All of the data below is to be copied again without changes.

☆ ☆ ☆ ☆ ☆ ☆ ☆

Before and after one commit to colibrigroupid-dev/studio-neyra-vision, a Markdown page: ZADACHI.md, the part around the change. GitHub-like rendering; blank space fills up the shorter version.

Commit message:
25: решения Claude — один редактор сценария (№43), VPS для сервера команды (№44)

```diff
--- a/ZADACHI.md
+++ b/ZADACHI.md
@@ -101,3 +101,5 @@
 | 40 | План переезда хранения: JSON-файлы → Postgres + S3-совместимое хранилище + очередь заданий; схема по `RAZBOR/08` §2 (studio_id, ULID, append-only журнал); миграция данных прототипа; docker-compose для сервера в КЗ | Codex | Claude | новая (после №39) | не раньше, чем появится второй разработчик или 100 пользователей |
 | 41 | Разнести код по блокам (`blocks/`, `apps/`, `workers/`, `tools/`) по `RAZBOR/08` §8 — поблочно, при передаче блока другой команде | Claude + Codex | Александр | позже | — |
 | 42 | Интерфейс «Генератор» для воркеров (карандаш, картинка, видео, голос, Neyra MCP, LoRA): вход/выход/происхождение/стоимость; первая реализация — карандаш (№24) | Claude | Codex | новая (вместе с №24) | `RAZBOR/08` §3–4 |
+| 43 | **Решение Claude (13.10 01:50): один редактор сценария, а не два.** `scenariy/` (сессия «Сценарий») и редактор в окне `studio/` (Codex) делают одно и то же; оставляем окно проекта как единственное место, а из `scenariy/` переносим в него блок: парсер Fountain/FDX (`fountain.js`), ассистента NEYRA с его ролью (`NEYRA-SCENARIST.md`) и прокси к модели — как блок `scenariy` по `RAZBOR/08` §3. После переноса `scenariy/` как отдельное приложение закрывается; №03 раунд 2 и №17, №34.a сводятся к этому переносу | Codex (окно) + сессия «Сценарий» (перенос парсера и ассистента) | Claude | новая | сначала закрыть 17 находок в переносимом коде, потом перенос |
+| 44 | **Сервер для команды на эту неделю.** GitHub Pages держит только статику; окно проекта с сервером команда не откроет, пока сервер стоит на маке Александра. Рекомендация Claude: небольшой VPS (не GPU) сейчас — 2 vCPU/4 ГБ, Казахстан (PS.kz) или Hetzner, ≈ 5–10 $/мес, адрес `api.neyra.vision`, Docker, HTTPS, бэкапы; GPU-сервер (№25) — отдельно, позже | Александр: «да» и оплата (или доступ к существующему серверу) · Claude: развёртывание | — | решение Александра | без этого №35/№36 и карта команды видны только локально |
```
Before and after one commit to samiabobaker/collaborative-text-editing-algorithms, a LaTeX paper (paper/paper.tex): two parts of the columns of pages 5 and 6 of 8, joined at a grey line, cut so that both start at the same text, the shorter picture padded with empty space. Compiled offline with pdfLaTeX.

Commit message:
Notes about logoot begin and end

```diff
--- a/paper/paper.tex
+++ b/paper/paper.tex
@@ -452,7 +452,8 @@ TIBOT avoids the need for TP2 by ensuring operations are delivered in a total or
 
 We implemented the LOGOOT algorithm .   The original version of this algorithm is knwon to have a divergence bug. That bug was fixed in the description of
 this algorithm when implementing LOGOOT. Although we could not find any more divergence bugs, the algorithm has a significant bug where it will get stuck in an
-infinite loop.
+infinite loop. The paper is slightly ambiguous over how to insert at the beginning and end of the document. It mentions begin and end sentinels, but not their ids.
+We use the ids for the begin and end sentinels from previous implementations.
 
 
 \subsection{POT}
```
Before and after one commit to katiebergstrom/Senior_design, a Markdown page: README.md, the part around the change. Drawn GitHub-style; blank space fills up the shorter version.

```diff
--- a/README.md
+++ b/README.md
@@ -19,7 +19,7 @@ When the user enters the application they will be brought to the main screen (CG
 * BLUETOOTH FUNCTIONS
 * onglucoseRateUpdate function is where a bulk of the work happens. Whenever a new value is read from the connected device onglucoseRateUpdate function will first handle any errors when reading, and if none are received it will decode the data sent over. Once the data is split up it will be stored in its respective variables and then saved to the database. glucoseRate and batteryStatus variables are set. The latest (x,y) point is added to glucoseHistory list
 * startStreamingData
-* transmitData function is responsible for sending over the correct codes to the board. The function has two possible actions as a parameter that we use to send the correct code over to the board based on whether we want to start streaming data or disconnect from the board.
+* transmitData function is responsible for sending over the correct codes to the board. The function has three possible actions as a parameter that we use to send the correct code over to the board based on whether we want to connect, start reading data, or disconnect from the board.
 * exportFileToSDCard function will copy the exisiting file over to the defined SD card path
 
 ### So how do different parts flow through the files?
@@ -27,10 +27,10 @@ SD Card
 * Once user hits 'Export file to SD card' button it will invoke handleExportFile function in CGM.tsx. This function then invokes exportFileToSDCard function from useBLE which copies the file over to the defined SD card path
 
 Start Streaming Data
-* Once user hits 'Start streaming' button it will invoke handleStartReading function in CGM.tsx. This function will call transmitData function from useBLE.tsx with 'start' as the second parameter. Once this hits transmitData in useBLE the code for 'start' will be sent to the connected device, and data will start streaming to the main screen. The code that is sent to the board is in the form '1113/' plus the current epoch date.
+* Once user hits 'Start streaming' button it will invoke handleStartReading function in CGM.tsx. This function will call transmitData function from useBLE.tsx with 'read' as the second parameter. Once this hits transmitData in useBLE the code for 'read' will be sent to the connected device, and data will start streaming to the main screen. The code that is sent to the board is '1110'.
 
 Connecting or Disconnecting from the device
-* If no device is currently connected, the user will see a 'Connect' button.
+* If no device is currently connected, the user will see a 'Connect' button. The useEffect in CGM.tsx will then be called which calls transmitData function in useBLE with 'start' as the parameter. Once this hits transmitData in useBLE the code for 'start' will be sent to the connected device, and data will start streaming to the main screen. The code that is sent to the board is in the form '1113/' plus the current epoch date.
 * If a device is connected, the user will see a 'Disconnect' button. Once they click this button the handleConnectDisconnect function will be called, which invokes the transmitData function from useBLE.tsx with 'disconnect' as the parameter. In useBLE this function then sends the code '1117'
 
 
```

☆ ☆ ☆ ☆ ☆ ☆ ☆

_ANSWER TO THE PROBLEM_
Before and after one commit to colibrigroupid-dev/studio-neyra-vision, a Markdown page: ZADACHI.md, the part around the change. GitHub-like rendering; blank space fills up the shorter version.

Commit message:
25: решения Claude — один редактор сценария (№43), VPS для сервера команды (№44)

```diff
--- a/ZADACHI.md
+++ b/ZADACHI.md
@@ -101,3 +101,5 @@
 | 40 | План переезда хранения: JSON-файлы → Postgres + S3-совместимое хранилище + очередь заданий; схема по `RAZBOR/08` §2 (studio_id, ULID, append-only журнал); миграция данных прототипа; docker-compose для сервера в КЗ | Codex | Claude | новая (после №39) | не раньше, чем появится второй разработчик или 100 пользователей |
 | 41 | Разнести код по блокам (`blocks/`, `apps/`, `workers/`, `tools/`) по `RAZBOR/08` §8 — поблочно, при передаче блока другой команде | Claude + Codex | Александр | позже | — |
 | 42 | Интерфейс «Генератор» для воркеров (карандаш, картинка, видео, голос, Neyra MCP, LoRA): вход/выход/происхождение/стоимость; первая реализация — карандаш (№24) | Claude | Codex | новая (вместе с №24) | `RAZBOR/08` §3–4 |
+| 43 | **Решение Claude (13.10 01:50): один редактор сценария, а не два.** `scenariy/` (сессия «Сценарий») и редактор в окне `studio/` (Codex) делают одно и то же; оставляем окно проекта как единственное место, а из `scenariy/` переносим в него блок: парсер Fountain/FDX (`fountain.js`), ассистента NEYRA с его ролью (`NEYRA-SCENARIST.md`) и прокси к модели — как блок `scenariy` по `RAZBOR/08` §3. После переноса `scenariy/` как отдельное приложение закрывается; №03 раунд 2 и №17, №34.a сводятся к этому переносу | Codex (окно) + сессия «Сценарий» (перенос парсера и ассистента) | Claude | новая | сначала закрыть 17 находок в переносимом коде, потом перенос |
+| 44 | **Сервер для команды на эту неделю.** GitHub Pages держит только статику; окно проекта с сервером команда не откроет, пока сервер стоит на маке Александра. Рекомендация Claude: небольшой VPS (не GPU) сейчас — 2 vCPU/4 ГБ, Казахстан (PS.kz) или Hetzner, ≈ 5–10 $/мес, адрес `api.neyra.vision`, Docker, HTTPS, бэкапы; GPU-сервер (№25) — отдельно, позже | Александр: «да» и оплата (или доступ к существующему серверу) · Claude: развёртывание | — | решение Александра | без этого №35/№36 и карта команды видны только локально |
```
Before and after one commit to samiabobaker/collaborative-text-editing-algorithms, a LaTeX paper (paper/paper.tex): two parts of the columns of pages 5 and 6 of 8, joined at a grey line, cut so that both start at the same text, the shorter picture padded with empty space. Compiled offline with pdfLaTeX.

Commit message:
Notes about logoot begin and end

```diff
--- a/paper/paper.tex
+++ b/paper/paper.tex
@@ -452,7 +452,8 @@ TIBOT avoids the need for TP2 by ensuring operations are delivered in a total or
 
 We implemented the LOGOOT algorithm .   The original version of this algorithm is knwon to have a divergence bug. That bug was fixed in the description of
 this algorithm when implementing LOGOOT. Although we could not find any more divergence bugs, the algorithm has a significant bug where it will get stuck in an
-infinite loop.
+infinite loop. The paper is slightly ambiguous over how to insert at the beginning and end of the document. It mentions begin and end sentinels, but not their ids.
+We use the ids for the begin and end sentinels from previous implementations.
 
 
 \subsection{POT}
```
Before and after one commit to katiebergstrom/Senior_design, a Markdown page: README.md, the part around the change. Drawn GitHub-style; blank space fills up the shorter version.

```diff
--- a/README.md
+++ b/README.md
@@ -19,7 +19,7 @@ When the user enters the application they will be brought to the main screen (CG
 * BLUETOOTH FUNCTIONS
 * onglucoseRateUpdate function is where a bulk of the work happens. Whenever a new value is read from the connected device onglucoseRateUpdate function will first handle any errors when reading, and if none are received it will decode the data sent over. Once the data is split up it will be stored in its respective variables and then saved to the database. glucoseRate and batteryStatus variables are set. The latest (x,y) point is added to glucoseHistory list
 * startStreamingData
-* transmitData function is responsible for sending over the correct codes to the board. The function has two possible actions as a parameter that we use to send the correct code over to the board based on whether we want to start streaming data or disconnect from the board.
+* transmitData function is responsible for sending over the correct codes to the board. The function has three possible actions as a parameter that we use to send the correct code over to the board based on whether we want to connect, start reading data, or disconnect from the board.
 * exportFileToSDCard function will copy the exisiting file over to the defined SD card path
 
 ### So how do different parts flow through the files?
@@ -27,10 +27,10 @@ SD Card
 * Once user hits 'Export file to SD card' button it will invoke handleExportFile function in CGM.tsx. This function then invokes exportFileToSDCard function from useBLE which copies the file over to the defined SD card path
 
 Start Streaming Data
-* Once user hits 'Start streaming' button it will invoke handleStartReading function in CGM.tsx. This function will call transmitData function from useBLE.tsx with 'start' as the second parameter. Once this hits transmitData in useBLE the code for 'start' will be sent to the connected device, and data will start streaming to the main screen. The code that is sent to the board is in the form '1113/' plus the current epoch date.
+* Once user hits 'Start streaming' button it will invoke handleStartReading function in CGM.tsx. This function will call transmitData function from useBLE.tsx with 'read' as the second parameter. Once this hits transmitData in useBLE the code for 'read' will be sent to the connected device, and data will start streaming to the main screen. The code that is sent to the board is '1110'.
 
 Connecting or Disconnecting from the device
-* If no device is currently connected, the user will see a 'Connect' button.
+* If no device is currently connected, the user will see a 'Connect' button. The useEffect in CGM.tsx will then be called which calls transmitData function in useBLE with 'start' as the parameter. Once this hits transmitData in useBLE the code for 'start' will be sent to the connected device, and data will start streaming to the main screen. The code that is sent to the board is in the form '1113/' plus the current epoch date.
 * If a device is connected, the user will see a 'Disconnect' button. Once they click this button the handleConnectDisconnect function will be called, which invokes the transmitData function from useBLE.tsx with 'disconnect' as the parameter. In useBLE this function then sends the code '1117'
 
 
```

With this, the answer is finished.